[Before and after images]
══════

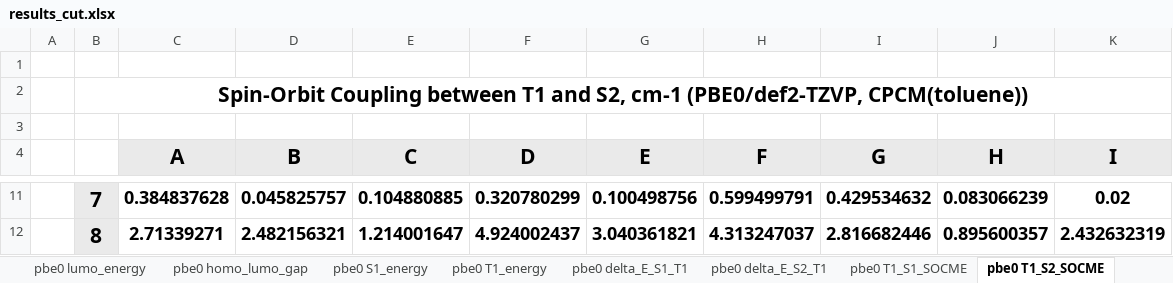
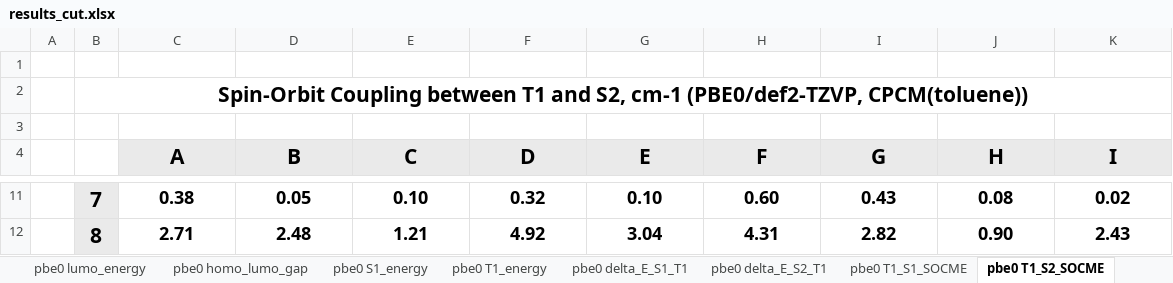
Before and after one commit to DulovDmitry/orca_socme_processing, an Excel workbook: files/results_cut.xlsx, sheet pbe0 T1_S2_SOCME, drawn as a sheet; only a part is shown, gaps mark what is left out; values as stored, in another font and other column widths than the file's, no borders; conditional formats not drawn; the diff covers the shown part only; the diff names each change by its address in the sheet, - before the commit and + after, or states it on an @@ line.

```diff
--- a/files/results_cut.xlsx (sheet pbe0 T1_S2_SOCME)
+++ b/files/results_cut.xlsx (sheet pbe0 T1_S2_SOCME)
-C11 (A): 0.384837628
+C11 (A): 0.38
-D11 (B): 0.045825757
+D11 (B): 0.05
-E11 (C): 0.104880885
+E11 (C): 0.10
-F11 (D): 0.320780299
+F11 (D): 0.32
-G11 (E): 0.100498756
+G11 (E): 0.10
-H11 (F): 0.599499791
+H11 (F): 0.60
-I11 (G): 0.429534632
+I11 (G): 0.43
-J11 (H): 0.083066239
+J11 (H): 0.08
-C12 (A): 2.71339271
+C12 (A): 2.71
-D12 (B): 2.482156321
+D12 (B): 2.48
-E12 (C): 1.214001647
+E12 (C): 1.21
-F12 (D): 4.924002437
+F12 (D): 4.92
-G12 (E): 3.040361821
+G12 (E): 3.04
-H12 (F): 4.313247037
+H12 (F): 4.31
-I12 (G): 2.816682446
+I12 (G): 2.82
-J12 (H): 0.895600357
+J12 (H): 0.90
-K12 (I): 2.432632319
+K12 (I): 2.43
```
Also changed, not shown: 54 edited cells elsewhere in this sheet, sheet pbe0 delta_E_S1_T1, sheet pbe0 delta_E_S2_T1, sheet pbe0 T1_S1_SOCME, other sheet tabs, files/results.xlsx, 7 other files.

══════

HOW TO COMPLETE THIS TASK =
Please write out all the data again word for word, but not the pictures.

ANSWER AREA =
Before and after one commit to DulovDmitry/orca_socme_processing, an Excel workbook: files/results_cut.xlsx, sheet pbe0 T1_S2_SOCME, drawn as a sheet; only a part is shown, gaps mark what is left out; values as stored, in another font and other column widths than the file's, no borders; conditional formats not drawn; the diff covers the shown part only; the diff names each change by its address in the sheet, - before the commit and + after, or states it on an @@ line.

```diff
--- a/files/results_cut.xlsx (sheet pbe0 T1_S2_SOCME)
+++ b/files/results_cut.xlsx (sheet pbe0 T1_S2_SOCME)
-C11 (A): 0.384837628
+C11 (A): 0.38
-D11 (B): 0.045825757
+D11 (B): 0.05
-E11 (C): 0.104880885
+E11 (C): 0.10
-F11 (D): 0.320780299
+F11 (D): 0.32
-G11 (E): 0.100498756
+G11 (E): 0.10
-H11 (F): 0.599499791
+H11 (F): 0.60
-I11 (G): 0.429534632
+I11 (G): 0.43
-J11 (H): 0.083066239
+J11 (H): 0.08
-C12 (A): 2.71339271
+C12 (A): 2.71
-D12 (B): 2.482156321
+D12 (B): 2.48
-E12 (C): 1.214001647
+E12 (C): 1.21
-F12 (D): 4.924002437
+F12 (D): 4.92
-G12 (E): 3.040361821
+G12 (E): 3.04
-H12 (F): 4.313247037
+H12 (F): 4.31
-I12 (G): 2.816682446
+I12 (G): 2.82
-J12 (H): 0.895600357
+J12 (H): 0.90
-K12 (I): 2.432632319
+K12 (I): 2.43
```
Also changed, not shown: 54 edited cells elsewhere in this sheet, sheet pbe0 delta_E_S1_T1, sheet pbe0 delta_E_S2_T1, sheet pbe0 T1_S1_SOCME, other sheet tabs, files/results.xlsx, 7 other files.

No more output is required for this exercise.